GARY | Many dark corners of local government in Lake County have been home to corrupt public officials over the years, and Calumet Township is no exception.
Will Smith Jr., who worked from 1997 to 2001 as a township assistant deputy earning an annual salary of $26,288, was convicted in 2007 by a federal jury in Hammond for filing a false income tax return as part a tax avoidance scheme unrelated to his township work. He served a 15-month sentence.
Ezell Cooper, who was as a claims fraud investigator for the township between 1989 to 2005, pleaded guilty in 1990 to embezzling money from the United Steelworkers Union Local 1014 while he was its financial secretary. Cooper received probation.
Both Smith and Cooper worked for Dozier Allen Jr., who had served 32 years as trustee. Federal authorities investigated Allen himself on more than one occasion.
The U.S. Attorney's office alleged Allen was suspected of filching more than $63,000 between 1998 and 2000 from a state grant meant to move township residents off welfare. In 2000, Allen bought a new Ford F-250 truck and then sold it eight months later to the township for $24,950 in an apparent conflict of interest. No charges were ever filed over those matters though.
The U.S. Attorney's office did charge Allen and three of his closest former deputies five years after voters removed him from office, indicting Allen and his former deputies on charges of defrauding the township in connection with another state grant of public money.
Allen's charges originated at a time when Indiana was in danger of losing $15 million in federal job training grants unless the state could obtain township assistance records proving the severity of local unemployment and poverty.
While other township trustees gave state officials the needed data, Allen insisted the state pay for his information. The state agreed to do so on condition he prove the money was used to reimburse his employees for the extra work to satisfy the state's information needs.
Allen never provided proof of his staff's extra work, and federal prosecutors said it was later discovered that Winfo Data Systems -- a longtime information technology contractor for the county -- was able to produce the information the state needed with only a few key strokes.
Nevertheless, Allen's administration billed the state, and "instead of directing this money to the office, the defendants pocketed the bounty themselves. The defendants did nothing to earn these spoils," the 7th U.S. Circuit Court of Appeals wrote recently after reviewing and affirming Allen's public corruption conviction.
Federal prosecutors said Allen pocketed $28,000, while township employees Wanda Joshua received $51,000, Ann Marie Karras received $38,000 and Albert Young Jr. received $26,000 from the grant.
The appeals court noted Allen's scheme unraveled when Lake County Commissioner Roosevelt Allen -- Dozier Allen's second cousin and a township board member at the time -- publicly questioned whether Dozier Allen had the authority to pay himself more money than his annual salary. The State Board of Accounts then investigated.
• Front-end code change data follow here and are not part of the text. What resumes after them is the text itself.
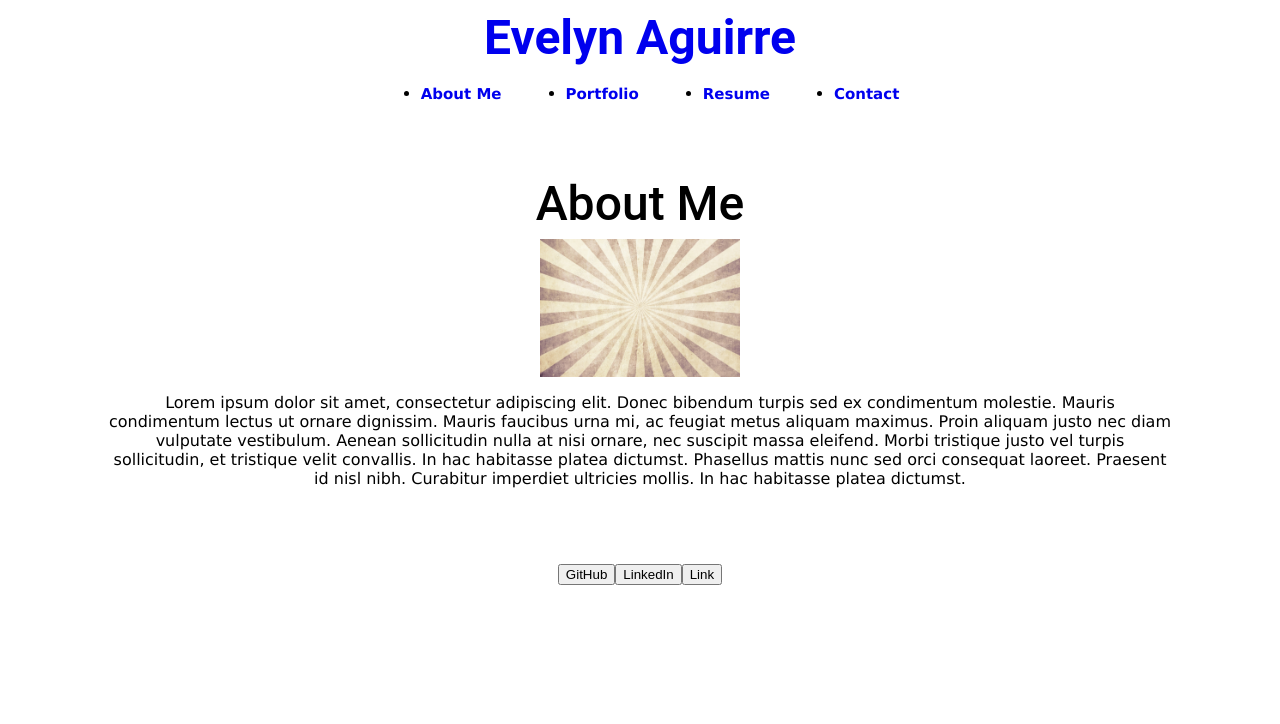
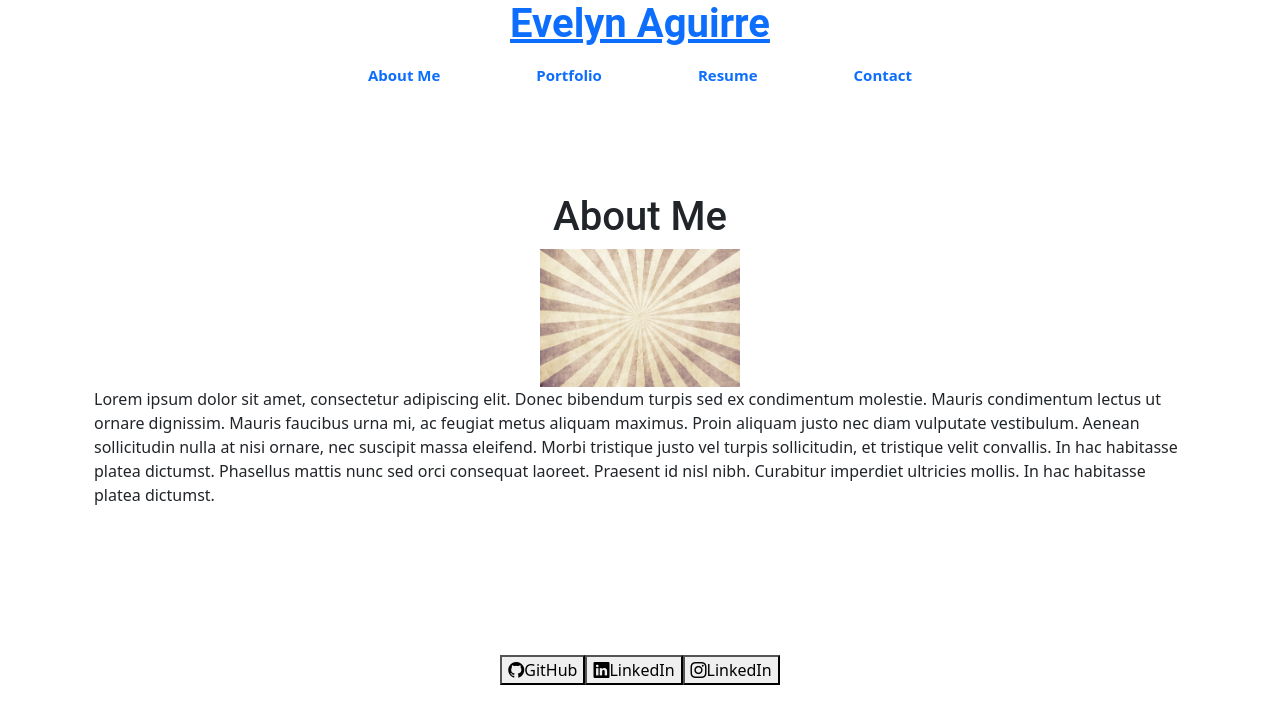
Before and after one commit to EvelynAguirreOrtiz/react-portfolio-challenge, a React (Create React App) app: page / in a window 1280 px wide. Shown: the top 724 px of the page. Built offline with nearby package versions, Linux system fonts and the light colour scheme.

Commit message:
render icons

```diff
--- a/package.json
+++ b/package.json
@@ -3,6 +3,7 @@
   "version": "0.1.0",
   "private": true,
   "dependencies": {
+    "@popperjs/core": "^2.11.5",
     "@testing-library/user-event": "^13.5.0",
     "bootstrap": "^5.1.3",
     "bootstrap-icons": "^1.8.3",
--- a/src/App.js
+++ b/src/App.js
@@ -6,6 +6,7 @@ import Header from "./components/Header";
 // import Resume from "./components/Resume";
 import Footer from "./components/Footer";
 // import PageRender from "./components/PageRender";
+
 function App() {
 	return (
 		<body>
--- a/src/components/Footer/index.js
+++ b/src/components/Footer/index.js
@@ -1,5 +1,5 @@
 import React from "react";
-// import { FaGithub } from "react-icons";
+// import { BsGithub } from "bootstrap-icons";
 
 function Footer() {
 	return (
@@ -24,18 +24,19 @@ function Footer() {
 				<section className="mb-4">
 					<a href="https://github.com/EvelynAguirreOrtiz">
 						<button className="github">
-							<i className="fa-brands fa-github fa-2x"></i>GitHub
-							{/* <FaGithub /> */}
+							<i className="bi bi-github"></i>GitHub
 						</button>
 					</a>
 					<a href="https://www.linkedin.com/in/evelyn-aguirre-5224b56/">
 						<button className="linkedin">
-							<i className="fa-brands fa-linkedin fa-2x"></i>LinkedIn
+							<i className="bi bi-linkedin"></i>LinkedIn
 						</button>
 					</a>
-					<button type="button" className="btn btn-link">
-						Link
-					</button>
+					<a href="https://www.linkedin.com/in/evelyn-aguirre-5224b56/">
+						<button className="linkedin">
+							<i className="bi bi-instagram"></i>LinkedIn
+						</button>
+					</a>
 				</section>
 			</div>
 		</footer>
--- a/src/index.js
+++ b/src/index.js
@@ -1,8 +1,11 @@
 import React from "react";
-import ReactDOM from "react-dom/client";
+import ReactDOM from "react-dom";
 import "./index.css";
 import App from "./App";
 import reportWebVitals from "./reportWebVitals";
+import "bootstrap/dist/css/bootstrap.min.css";
+import "bootstrap-icons/font/bootstrap-icons.css";
+// import Popper from "@popperjs/core";
 
 const root = ReactDOM.createRoot(document.getElementById("root"));
 root.render(
```
Also changed, not shown: 1 other file (tests, documents, lock files or other folders).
Defense lawyers argued the payments were legal and above-board, but a jury found otherwise. Dozier Allen served an 18-month sentence.